The foster children each get three wishes, and Humphries said they try to fulfill these wishes if reasonable. Some businesses sponsor children or hold toy drives to help with the Christmas project.
Were not picky, Humphries said about how people give.
The deadline for Christmas donations is Dec. 5, but the organization can use donations throughout the year as well. This year, the foster parent association is feeling the effect of the economy.
Donations are really down, Humphries remarked. But I think everybodys is down.
Still, Humphries believes it is important for people to support their organization, because she said 100 percent of the donations that come in go to the kids.
We think the community will benefit from helping these kids. These are not the kids that have everything, Humphries said.
In fact, many children that enter foster care only have the clothes on their back. The Surry Foster Parent Association tries to put together bags with the essentials for children that enter foster care.
A lot of times kids come with nothing, Jennifer noted.
The association members also work on other projects throughout the year to help the kids and lessen the burden on foster parents. They have a back-to-school project where they put together backpacks with supplies for the foster kids. They also try to pay for an activity such as sports or dance camp for each kid each year.
But Humphries said the organizations main role is support. Every need they have, not just financial, she said.
Children that are placed in foster homes come from bad situations. Coe said, There is always some trauma involved.
The association provides emotional support for foster parents and children. Jennifer said often children are put back into bad situations, which is very difficult on the people who were their foster parents.
When they go back and forth its very difficult … They need that extra support, Jennifer stressed.

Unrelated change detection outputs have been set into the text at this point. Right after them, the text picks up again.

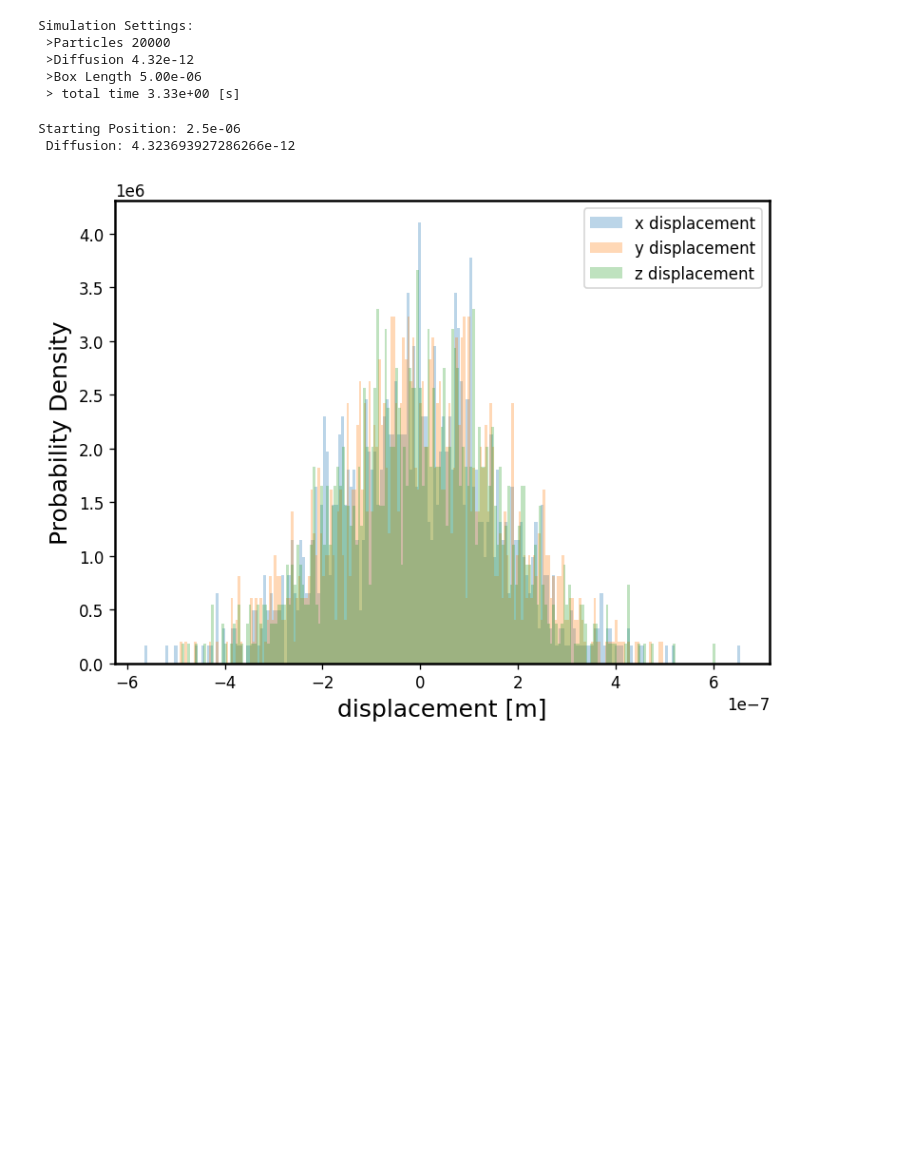
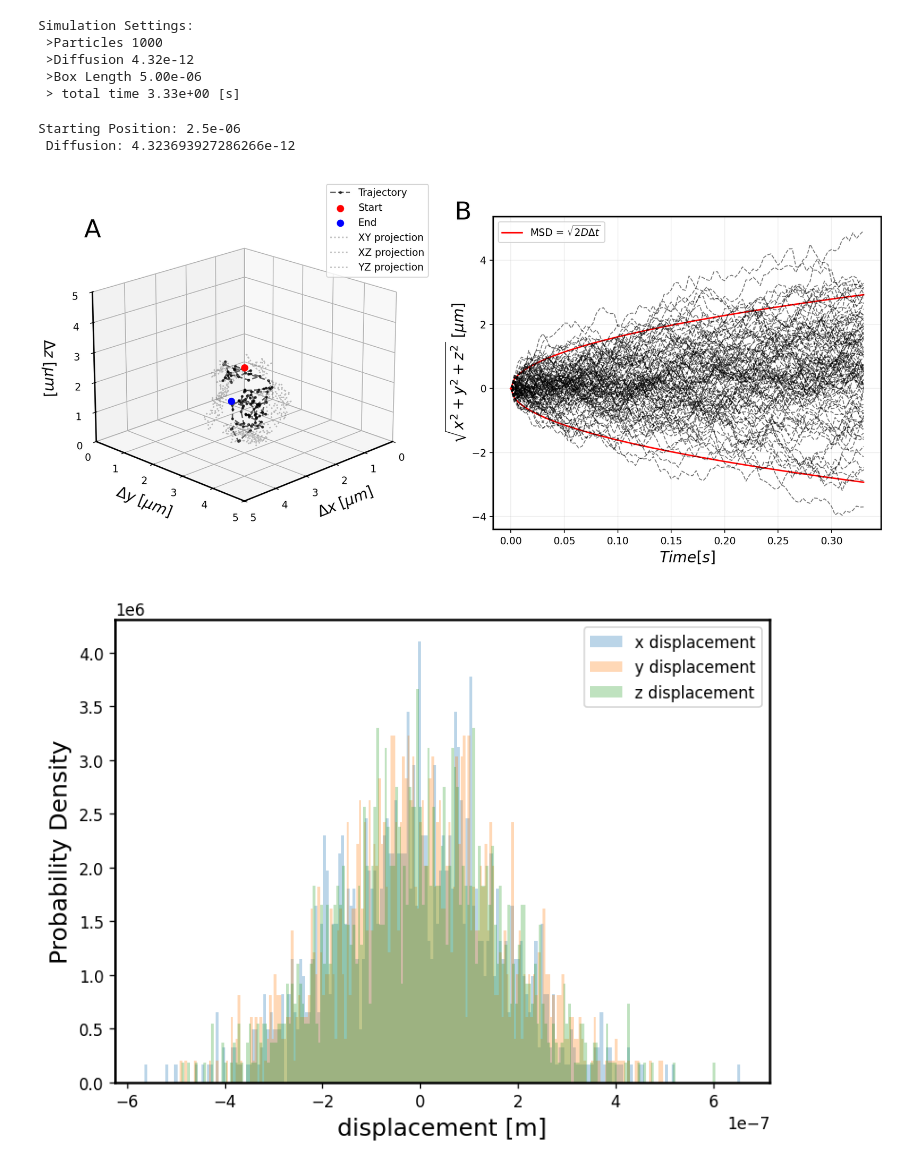
Before and after one commit to sinuose/ConfinedDiffusion, a Jupyter notebook: free_diffusion.ipynb, the cells around one changed output. Saved outputs shown, nothing was run; the diff lists cells and outputs as text; code cells hidden in the pictures; blank space fills up the shorter version.

```diff
--- a/free_diffusion.ipynb
+++ b/free_diffusion.ipynb
@@ -533,7 +533,7 @@ os.makedirs(output_dir, exist_ok=True)
 # ------------------------------------------------------------------------------------
 
 
-N = 20000              # number of simultaneous simulations
+N = 1000              # number of simultaneous simulations
 dt = 1/300              # 1/fps
 steps = 1000           # steps
 total_time = steps * dt
@@ -550,7 +550,7 @@ box_length_m = 5e-6                # m?
 print(f"Simulation Settings: \n >Particles {N} \n >Diffusion {D:.2e} \n >Box Length {box_length_m:.2e} \n > total time {total_time:.2e} [s]")
 # %% [output]
 Simulation Settings:
- >Particles 20000
+ >Particles 1000
  >Diffusion 4.32e-12
  >Box Length 5.00e-06
  > total time 3.33e+00 [s]
@@ -674,34 +674,36 @@ ax2.plot(dt * lag, -pos_dist, 'r')
 ax2.grid(alpha=0.2)
 for i in tqdm(range(100)):
         x1 = np.array(XD[:100, 0, i]) * 10**6
         y1 = np.array(XD[:100, 1, i]) * 10**6
         z1 = np.array(XD[:100, 2, i]) * 10**6
         #free_sim.plotFlattenedTrajectory(fig, ax2, particle_index=i, x_max=100)
         abs_pos = np.sqrt(x1**2 + y1**2 + z1**2) - np.sqrt(x1[0]**2 + y1[0]**2 + z1[0]**2)
         #print(np.shape(abs_pos))
         # Plot the trajectory
         ax2.plot(dt * lag, abs_pos, color='black', linestyle='dashed', alpha=0.5, linewidth=1)
         ax2.plot(0, abs_pos[0], 'ro', markersize=1)
 ax2.legend()
 ax2.set_ylabel(r'$\sqrt{x^2 + y^2 + z^2}$ $[\mu m]$')
 ax2.set_xlabel(r'$Time [s]$')
 
 ax1.text2D(0.1, 0.85, "A", transform=ax1.transAxes,
            fontsize=25)
 
 ax2.text(-0.1, 0.99, "B", transform=ax2.transAxes,
            fontsize=25)
 y_fig = 0.85  # adjust this to match the height of your A/B labels
 
 line = plt.Line2D([0.05, 0.95], [y_fig, y_fig],
                   transform=fig.transFigure,
                   color='black',
                   linestyle='-',
                   linewidth=1,
                   alpha=0.7)
 #fig.add_artist(line)
 plt.tight_layout()
-savefig('free_diff_visual')
+#savefig('free_diff_visual')
+# %% [output]
+[figure, added]
 # %%
 %matplotlib inline
 fig2 = plt.figure(dpi=120, constrained_layout=True)
```
Also changed, not shown: parts of 1 cell of this notebook, 27 other files.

In the end, Jennifer believes that everyone in Surry County needs to be an advocate for children. She believes people need to stand up against the laws that often force children to be placed back into bad situations.

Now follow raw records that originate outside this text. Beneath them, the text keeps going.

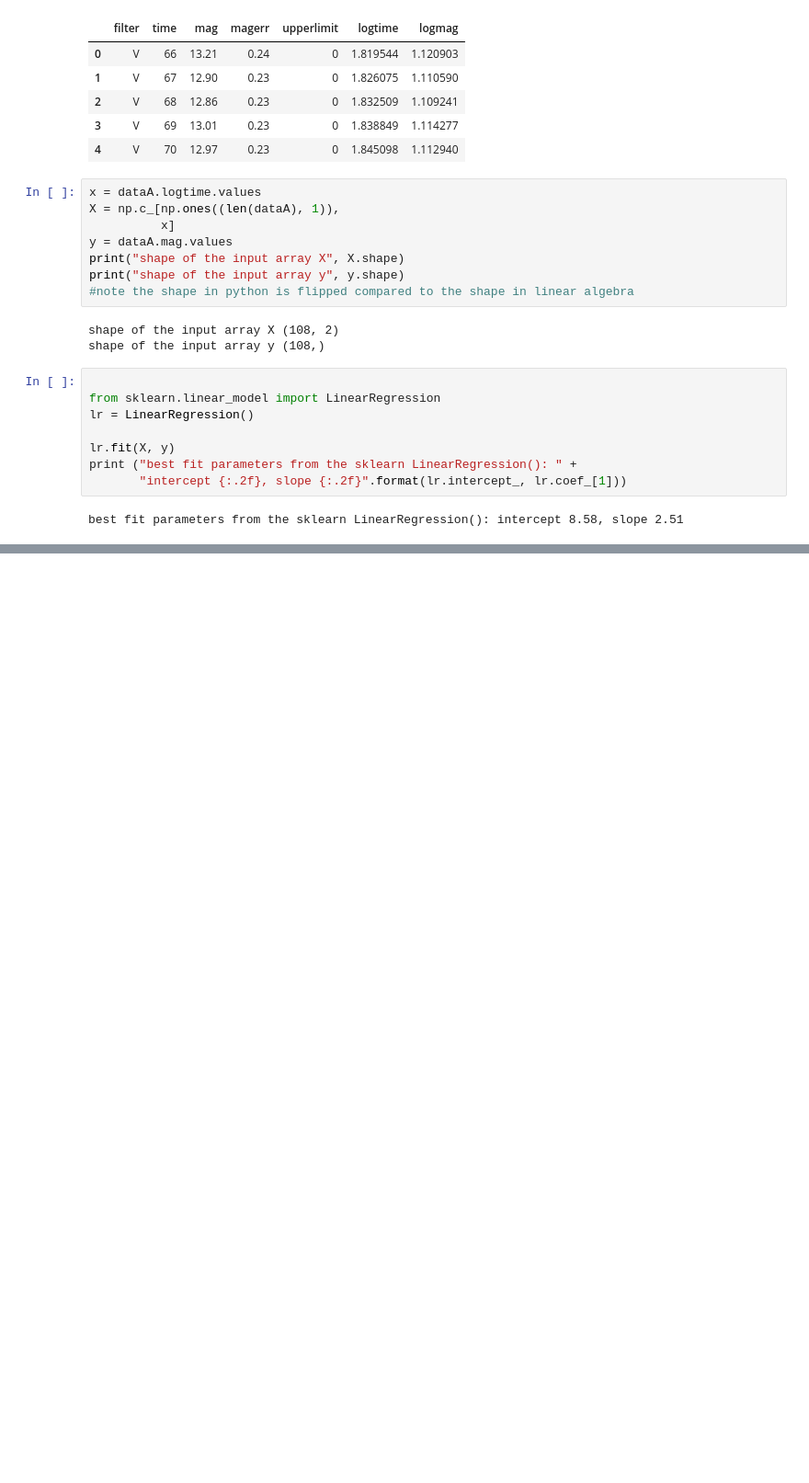
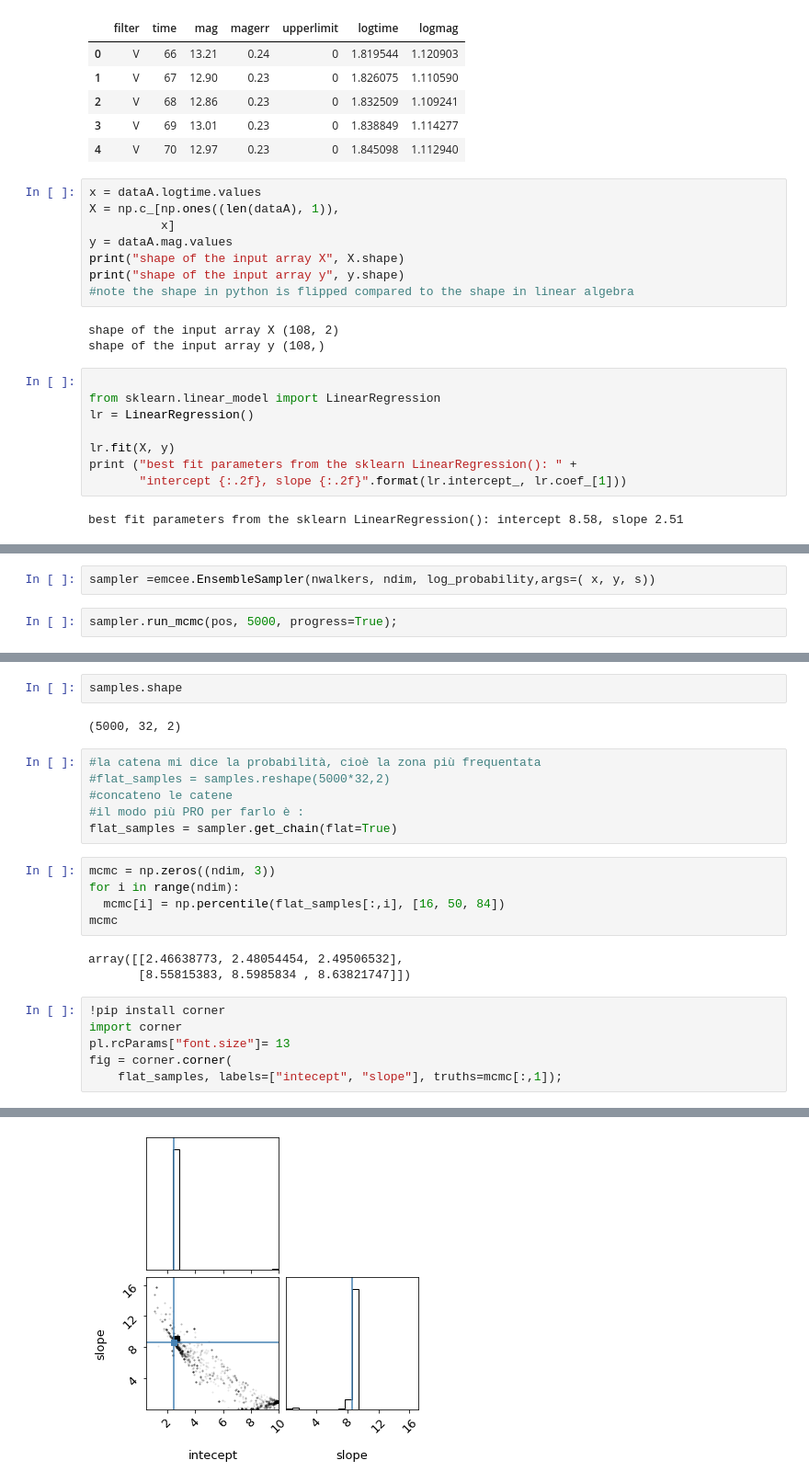
Before and after one commit to MatteoGhizzi/MLPNS2021, a Jupyter notebook: Lezione8-9.ipynb, the cells around one changed output, grey strips where cells are left out. Shown: that part at 92% size. Saved outputs shown, nothing was run; the diff lists cells and outputs as text; blank space fills up the shorter version.

```diff
--- a/Lezione8-9.ipynb
+++ b/Lezione8-9.ipynb
@@ -142,0 +203,4 @@ Object `np.c` not found.
+# %%
+sampler =emcee.EnsembleSampler(nwalkers, ndim, log_probability,args=( x, y, s))
+# %%
+sampler.run_mcmc(pos, 5000, progress=True);
@@ -142,0 +229,25 @@ Object `np.c` not found.
+# %%
+samples.shape
+# %% [output]
+(5000, 32, 2)
+# %%
+#la catena mi dice la probabilità, cioè la zona più frequentata
+#flat_samples = samples.reshape(5000*32,2)
+#concateno le catene
+#il modo più PRO per farlo è :
+flat_samples = sampler.get_chain(flat=True)
+# %%
+mcmc = np.zeros((ndim, 3))
+for i in range(ndim):
+  mcmc[i] = np.percentile(flat_samples[:,i], [16, 50, 84])
+mcmc
+# %% [output]
+array([[2.46638773, 2.48054454, 2.49506532],
+       [8.55815383, 8.5985834 , 8.63821747]])
+# %%
+!pip install corner
+import corner
+pl.rcParams["font.size"]= 13
+fig = corner.corner(
+    flat_samples, labels=["intecept", "slope"], truths=mcmc[:,1]);
+# %% [output]
@@ -142,0 +266 @@ Object `np.c` not found.
+[figure, added]
```
Also changed, not shown: parts of 30 cells of this notebook.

Jennifer said, We have got to protect these children. That should be our number one goal in the community.
For those interested in donating for the Christmas project of the Surry County Foster Parent Association, donations may be mailed to P.O. Box 57, Toast, NC, 27049, or people can call Humphries at 320-3288.
For more information on how to adopt or become a foster parent, call the Surry County Department of Social Services at 401-8700.
Contact Meghann Evans at [email protected] or 719-1952.